Erin Bow of Kitchener, Ont., won the young people’s literature prize for text with “Stand on the Sky,” published by Scholastic Canada, while the illustrated books award went to Halifax’s Sydney Smith for “Small in the City” from Groundwood Books.

In the French-to-English translation category, the winner is Linda Gaboriau of Montreal for “Birds of a Kind” from Playwrights Canada Press, a translation of “Tous des oiseaux” by Wajdi Mouawad.

Each winner receives $25,000, while the publisher of each winning book receives $3,000 to support promotional activities.
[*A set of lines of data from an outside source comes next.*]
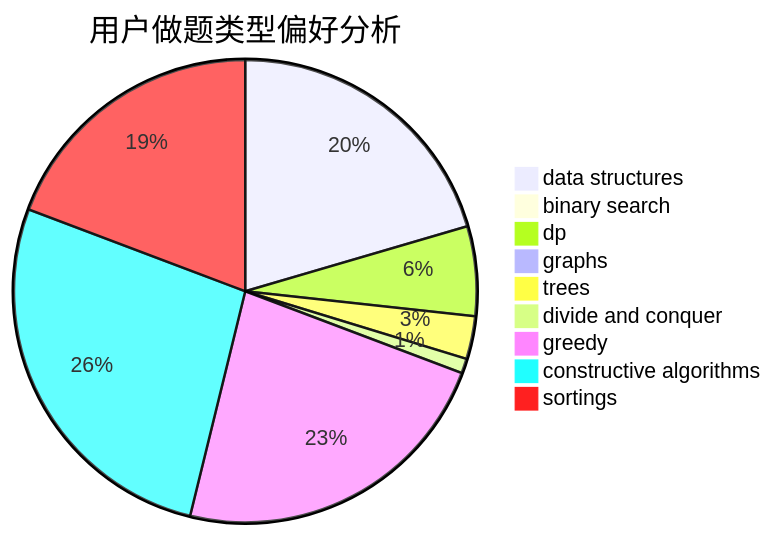
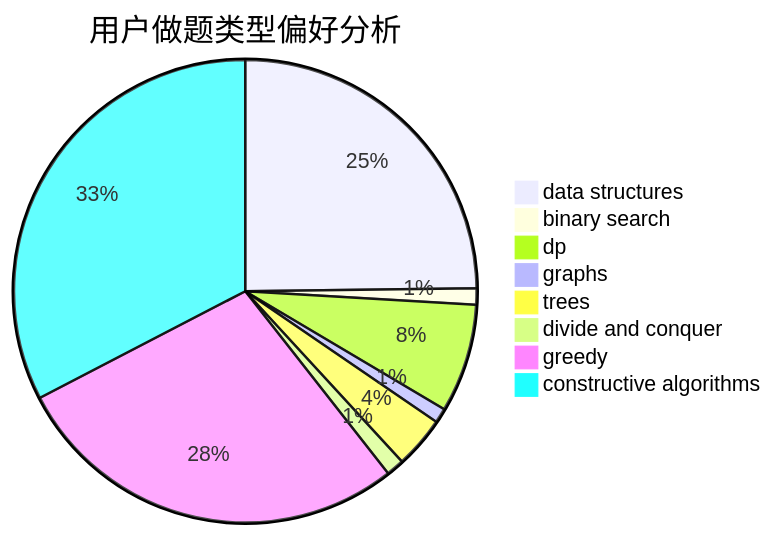
One commit to sherpahu/cfrs.github.io changed the second of 3 diagrams in docs/user/u892.md. Above: the diagram before and after it, drawn with Mermaid. The commit also changed other lines of this file and 2769 other files, not shown here.

````diff
--- a/docs/user/u892.md
+++ b/docs/user/u892.md
@@ -18,12 +18,11 @@
 ```mermaid
 pie title 用户做题类型偏好分析
     "data structures" :  219
     "binary search" :  10
     "dp" :  67
     "graphs" :  9
     "trees" :  32
     "divide and conquer" :  11
     "greedy" :  247
     "constructive algorithms" :  288
-    "sortings" :  206
 ```
````
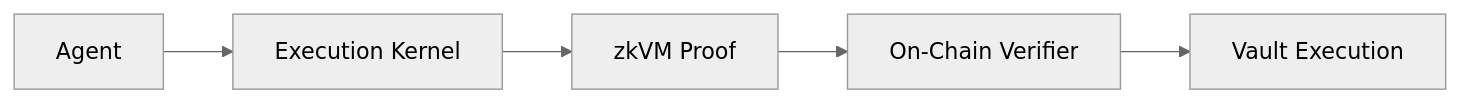
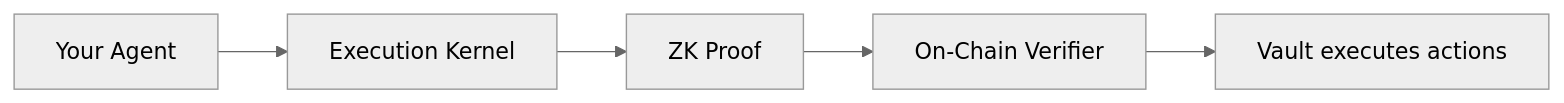
One commit to Mehd1b/Tokamak-AI-Layer changed the diagram in docs/docs/intro.md. Above: the diagram before and after it, drawn with Mermaid (neutral theme). The commit also changed other lines of this file and 28 other files, not shown here.

````diff
--- a/docs/docs/intro.md
+++ b/docs/docs/intro.md
@@ -30,7 +34,7 @@
 ```mermaid
 flowchart LR
-    A[Agent] --> B[Execution Kernel]
-    B --> C[zkVM Proof]
+    A[Your Agent] --> B[Execution Kernel]
+    B --> C[ZK Proof]
     C --> D[On-Chain Verifier]
-    D --> E[Vault Execution]
+    D --> E[Vault executes actions]
 ```
````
Finalists each receive $1,000.

Gov. Gen. Julie Payette will host a ceremony honouring the winners at Rideau Hall in Ottawa on Dec. 12.

Get local stories you won't find anywhere else right to your inbox.
Sign up here

Just Posted

UPDATE: Seven-year-old dies and her mother and two brothers are injured in trailer fire

Fire started shortly after 1 a.m. and took four hours to put out

Racist videos targeting Maskwacis are under investigation

Video images of what appears to be teenagers issuing racist and sexist… Continue reading

Red Deer County residents decry lack of public consultation over ‘enormous’ river water withdrawals

Noise, light, diesel emission complaints were made to the Alberta Energy Regulator

Woman no longer co-accused in 2019 Red Deer murder

Preliminary hearing of co-accused in murder began on Friday and resumes next month

Red Deer Mayor says city council’s advocacy isn’t over with shelter and hospital funding gains

Additional Crown prosecutors are still at the top of Tara Veer’s list

Fashion Fridays: Tammy’s big makeover

Kim XO, helps to keep you looking good on Fashion Fridays on the Black Press Media Network

Your community calendar

Feb. 19 A Liberation of Holland event is being held at the… Continue reading

Canadian-Indians worry for their families as riots break out in India

Naila Saeed could do nothing but worry from afar when rioters descended… Continue reading

Public health agency weighs stronger COVID-19 protection for front-line workers

OTTAWA — The Public Health Agency of Canada says it will consult… Continue reading

Ukraine pledges help for airline compensation for Iran plane crash victims

OTTAWA — Ukraine’s ambassador to Canada says his government will help Foreign… Continue reading

Saskatchewan premier won’t commit to fall election; cites national unrest

ESTEVAN, Sask. — Saskatchewan Premier Scott Moe says rail blockades and the… Continue reading

Suspect charged with first-degree murder in death of 13-year-old Quebec girl

ST-JEROME, Que. — Friends and family of a teenage girl whose body… Continue reading

Tories call on government to compensate dairy farmers ‘left behind’ in new NAFTA

OTTAWA — The Conservative opposition says the government must compensate dairy farmers… Continue reading

Red Deer Construction Association honours local builders

5th annual Commercial Construction Awards took place on Thursday evening

Most Read